[Assignment]
Whenever a line in the data contains "axis", show that line.

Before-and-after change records
++++++++++

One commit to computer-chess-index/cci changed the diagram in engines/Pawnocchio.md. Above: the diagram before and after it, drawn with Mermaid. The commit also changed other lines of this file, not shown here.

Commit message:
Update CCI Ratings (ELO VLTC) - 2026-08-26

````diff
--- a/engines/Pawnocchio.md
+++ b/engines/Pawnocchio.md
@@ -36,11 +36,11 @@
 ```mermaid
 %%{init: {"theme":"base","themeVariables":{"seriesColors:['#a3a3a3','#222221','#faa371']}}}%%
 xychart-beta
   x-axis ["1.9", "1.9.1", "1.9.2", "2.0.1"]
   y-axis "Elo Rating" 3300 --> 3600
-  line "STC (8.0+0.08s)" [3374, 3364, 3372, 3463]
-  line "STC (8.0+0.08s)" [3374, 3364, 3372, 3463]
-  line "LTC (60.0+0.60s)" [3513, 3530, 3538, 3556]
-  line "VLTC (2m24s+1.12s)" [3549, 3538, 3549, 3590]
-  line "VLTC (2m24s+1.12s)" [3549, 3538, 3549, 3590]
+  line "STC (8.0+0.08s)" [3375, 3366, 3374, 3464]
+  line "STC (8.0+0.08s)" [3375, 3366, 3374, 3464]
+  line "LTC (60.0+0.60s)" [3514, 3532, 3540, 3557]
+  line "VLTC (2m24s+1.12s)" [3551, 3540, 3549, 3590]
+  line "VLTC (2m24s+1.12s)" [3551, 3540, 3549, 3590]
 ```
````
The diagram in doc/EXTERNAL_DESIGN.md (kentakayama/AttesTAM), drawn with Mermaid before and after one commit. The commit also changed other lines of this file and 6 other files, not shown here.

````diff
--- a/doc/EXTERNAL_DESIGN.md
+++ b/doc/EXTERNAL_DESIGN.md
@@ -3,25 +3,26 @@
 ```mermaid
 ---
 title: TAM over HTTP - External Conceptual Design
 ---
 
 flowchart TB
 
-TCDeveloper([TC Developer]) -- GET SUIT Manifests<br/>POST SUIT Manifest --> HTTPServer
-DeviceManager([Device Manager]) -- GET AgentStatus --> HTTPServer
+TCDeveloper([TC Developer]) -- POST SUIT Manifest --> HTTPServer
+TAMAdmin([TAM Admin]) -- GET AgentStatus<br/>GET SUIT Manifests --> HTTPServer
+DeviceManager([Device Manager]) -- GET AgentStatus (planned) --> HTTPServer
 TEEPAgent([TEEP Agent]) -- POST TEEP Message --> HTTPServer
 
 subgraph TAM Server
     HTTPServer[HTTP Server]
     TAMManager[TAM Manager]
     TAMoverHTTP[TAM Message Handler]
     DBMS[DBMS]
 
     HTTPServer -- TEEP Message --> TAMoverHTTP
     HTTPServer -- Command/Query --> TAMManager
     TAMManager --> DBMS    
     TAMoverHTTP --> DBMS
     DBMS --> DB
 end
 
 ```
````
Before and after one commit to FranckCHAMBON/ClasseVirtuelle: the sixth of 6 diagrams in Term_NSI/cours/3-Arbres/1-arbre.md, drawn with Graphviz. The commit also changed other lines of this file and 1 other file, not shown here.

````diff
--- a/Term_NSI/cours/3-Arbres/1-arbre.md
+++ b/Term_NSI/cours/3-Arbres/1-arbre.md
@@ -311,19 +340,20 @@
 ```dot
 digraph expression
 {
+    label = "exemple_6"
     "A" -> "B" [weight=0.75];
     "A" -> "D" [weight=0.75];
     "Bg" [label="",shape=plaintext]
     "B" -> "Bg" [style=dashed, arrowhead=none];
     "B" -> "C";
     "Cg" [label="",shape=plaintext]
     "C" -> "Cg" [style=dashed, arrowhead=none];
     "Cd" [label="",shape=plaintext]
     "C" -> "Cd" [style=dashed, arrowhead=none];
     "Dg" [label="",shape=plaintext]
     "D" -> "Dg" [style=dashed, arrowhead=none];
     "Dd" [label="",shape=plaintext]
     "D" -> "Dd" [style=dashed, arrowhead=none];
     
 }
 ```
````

++++++++++

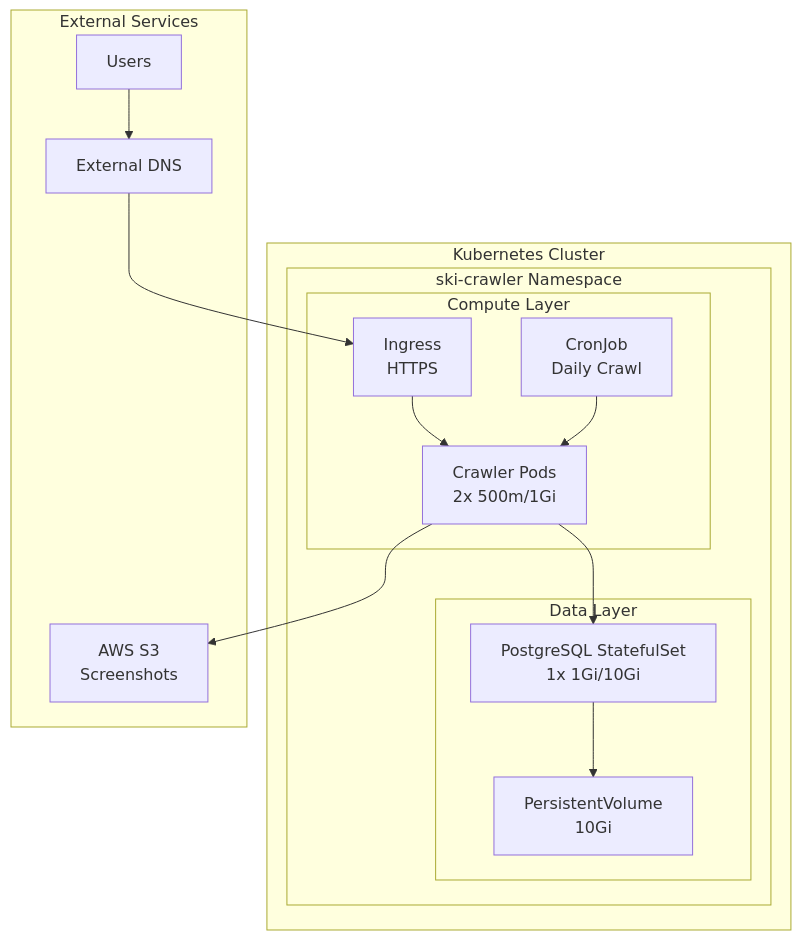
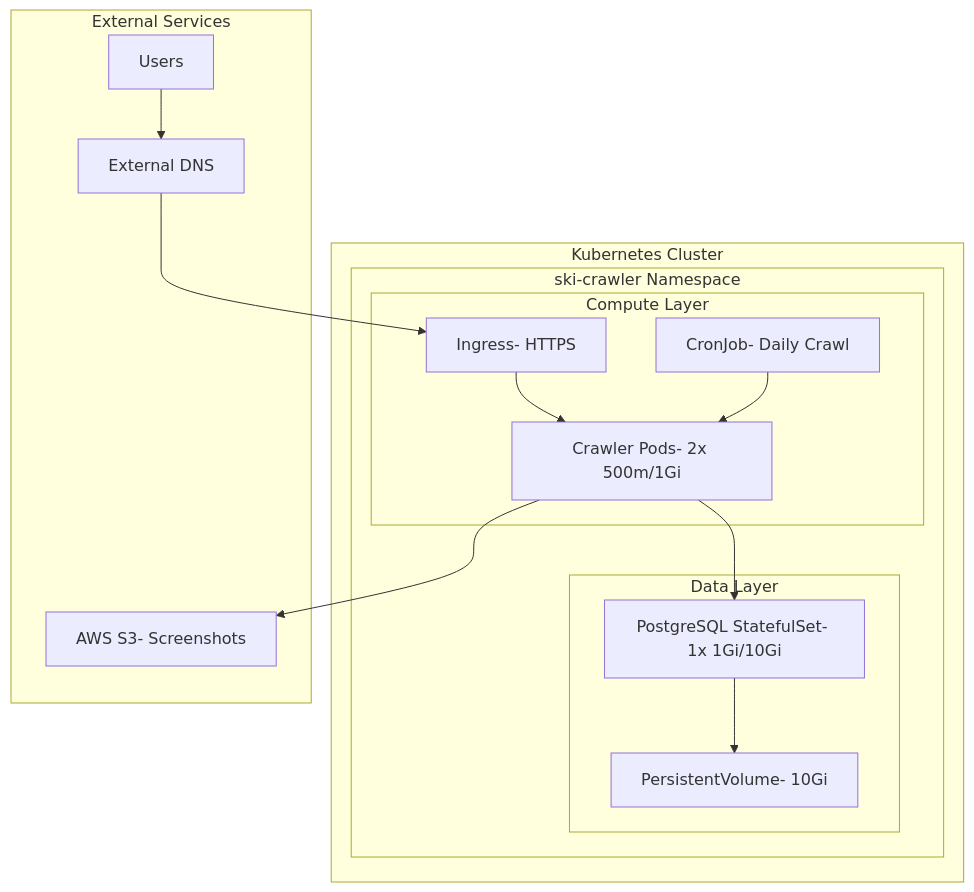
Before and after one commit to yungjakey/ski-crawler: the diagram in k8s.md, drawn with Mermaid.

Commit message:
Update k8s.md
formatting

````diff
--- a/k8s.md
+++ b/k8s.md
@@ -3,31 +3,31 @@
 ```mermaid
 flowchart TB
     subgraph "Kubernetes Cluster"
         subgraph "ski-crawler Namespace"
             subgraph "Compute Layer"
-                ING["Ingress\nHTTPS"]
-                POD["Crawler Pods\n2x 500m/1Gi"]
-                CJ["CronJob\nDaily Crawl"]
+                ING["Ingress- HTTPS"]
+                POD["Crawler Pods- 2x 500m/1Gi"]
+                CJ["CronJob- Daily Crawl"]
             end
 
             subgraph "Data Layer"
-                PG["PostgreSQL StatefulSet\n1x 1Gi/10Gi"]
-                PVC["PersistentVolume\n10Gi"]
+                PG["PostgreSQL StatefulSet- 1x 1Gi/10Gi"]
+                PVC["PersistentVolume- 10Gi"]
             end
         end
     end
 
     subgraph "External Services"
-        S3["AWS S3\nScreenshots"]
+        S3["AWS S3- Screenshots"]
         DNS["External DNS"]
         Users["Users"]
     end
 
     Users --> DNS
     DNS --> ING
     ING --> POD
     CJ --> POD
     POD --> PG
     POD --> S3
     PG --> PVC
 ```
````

++++++++++

[Result below]
   x-axis ["1.9", "1.9.1", "1.9.2", "2.0.1"]
   y-axis "Elo Rating" 3300 --> 3600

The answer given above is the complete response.